2009-10 Policy Address by Chief Executive (10)

Healthcare Reform

74. Healthcare is close to the heart of the community. The Government will continue to increase the health budget to improve services.  By 2012, healthcare spending will increase from 15% of the Government's recurrent expenditure to 17%.

75. The Government has formulated a series of recommendations to enhance primary care so as to provide comprehensive care support for chronic patients. We will also develop a territory-wide electronic health record sharing system, which can save medical costs, minimise errors and safeguard patients' health.  This electronic system will underpin the reform of our primary healthcare services.

Healthcare Financing

76. To deal with the threat of human swine influenza, we have deferred the consultation exercise on healthcare financing.  The first-stage consultation on healthcare reform reflects a broad community consensus on the need for the Government to address the issue of healthcare financing.  However, the public has reservations about any healthcare financing scheme of a mandatory nature.

77. We are working on a supplementary financing option based on voluntary participation and planning to consult the public on the proposal next year.  This option will comprise insurance and savings components, and will be standardised and regulated by the Government.  We will also make use of the $50 billion set aside to support healthcare reform to provide subsidies and incentives to encourage members of the public to join the scheme.  This option will enable a wider choice of private healthcare services for those who can afford it, in particular those who are covered by health insurance.  The new option will ease the burden on the public healthcare system and make it more sustainable.  At the same time, we will explore how best to strengthen the public healthcare safety net to offer greater protection to patients who need costly medication and treatment.

Disease Control and Prevention

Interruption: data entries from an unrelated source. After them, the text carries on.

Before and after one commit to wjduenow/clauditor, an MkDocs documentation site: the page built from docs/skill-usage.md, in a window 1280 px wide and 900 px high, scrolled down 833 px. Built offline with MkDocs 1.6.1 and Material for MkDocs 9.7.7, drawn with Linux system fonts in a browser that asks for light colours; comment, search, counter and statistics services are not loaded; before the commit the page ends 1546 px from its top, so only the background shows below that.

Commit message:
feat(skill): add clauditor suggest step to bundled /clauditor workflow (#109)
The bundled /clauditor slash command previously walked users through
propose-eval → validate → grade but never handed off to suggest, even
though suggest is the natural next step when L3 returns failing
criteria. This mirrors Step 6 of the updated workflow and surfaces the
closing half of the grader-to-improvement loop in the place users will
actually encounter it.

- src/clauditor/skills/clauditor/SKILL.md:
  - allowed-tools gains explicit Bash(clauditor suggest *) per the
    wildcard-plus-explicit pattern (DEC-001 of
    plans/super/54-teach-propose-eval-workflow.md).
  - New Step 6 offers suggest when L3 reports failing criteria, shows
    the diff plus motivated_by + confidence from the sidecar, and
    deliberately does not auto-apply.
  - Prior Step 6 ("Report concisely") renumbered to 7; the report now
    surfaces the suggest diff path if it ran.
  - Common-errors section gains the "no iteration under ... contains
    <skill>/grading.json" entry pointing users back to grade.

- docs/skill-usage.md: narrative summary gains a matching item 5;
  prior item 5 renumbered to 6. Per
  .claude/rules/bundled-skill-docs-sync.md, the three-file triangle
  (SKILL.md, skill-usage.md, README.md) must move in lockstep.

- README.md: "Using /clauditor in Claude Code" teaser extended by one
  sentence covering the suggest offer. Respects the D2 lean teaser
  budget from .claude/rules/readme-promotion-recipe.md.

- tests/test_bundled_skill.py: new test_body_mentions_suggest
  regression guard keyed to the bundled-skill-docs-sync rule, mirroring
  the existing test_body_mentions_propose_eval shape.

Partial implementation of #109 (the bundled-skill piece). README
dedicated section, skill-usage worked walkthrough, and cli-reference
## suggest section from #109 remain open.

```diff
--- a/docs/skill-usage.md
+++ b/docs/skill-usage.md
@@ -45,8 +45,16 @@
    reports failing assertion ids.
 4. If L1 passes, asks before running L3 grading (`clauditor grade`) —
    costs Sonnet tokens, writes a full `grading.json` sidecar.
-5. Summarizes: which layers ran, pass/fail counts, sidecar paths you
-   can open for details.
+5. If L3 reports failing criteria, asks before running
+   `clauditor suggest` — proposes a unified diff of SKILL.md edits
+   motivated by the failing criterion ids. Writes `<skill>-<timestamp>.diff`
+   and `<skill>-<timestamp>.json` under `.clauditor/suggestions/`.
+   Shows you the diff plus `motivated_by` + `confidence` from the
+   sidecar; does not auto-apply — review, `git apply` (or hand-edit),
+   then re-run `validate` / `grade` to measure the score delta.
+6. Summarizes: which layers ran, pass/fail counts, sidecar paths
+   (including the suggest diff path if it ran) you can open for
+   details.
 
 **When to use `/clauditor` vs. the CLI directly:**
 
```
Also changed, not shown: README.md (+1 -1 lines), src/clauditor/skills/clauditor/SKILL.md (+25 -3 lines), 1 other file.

78. The Government has been paying close attention to the spread of human swine influenza to monitor any possible re-assortment of the virus or unusual patterns.  At this juncture, I will continue to chair the Emergency Response Level Steering Committee to lead the departments concerned in taking response measures.

79. Through a series of effective measures, we held back the spread of the virus in the early stage of its outbreak.  The closure of schools before the summer vacation slowed transmission among students.  While human swine influenza has now become the prevalent strain of influenza in Hong Kong, the symptoms of those infected are largely mild. However, as the winter influenza peak is approaching, we must remain vigilant and not let down our guard.

80. The Government's strategy on the prevention and control of common seasonal influenza and human swine influenza has three objectives: first, safeguarding public health; second, reducing the number of infected cases and slowing the spread of the disease; and, third, minimising the development of complications in those infected. To these ends, we will arrange seasonal influenza vaccinations for high-risk groups starting from this month. We have already started to provide pneumococcal vaccinations for the elderly and children to minimise the development of complications from influenza.  We will also provide human swine influenza vaccinations for vulnerable groups later this year.

(To be continued)

Ends/Wednesday, October 14, 2009
Issued at HKT 12:09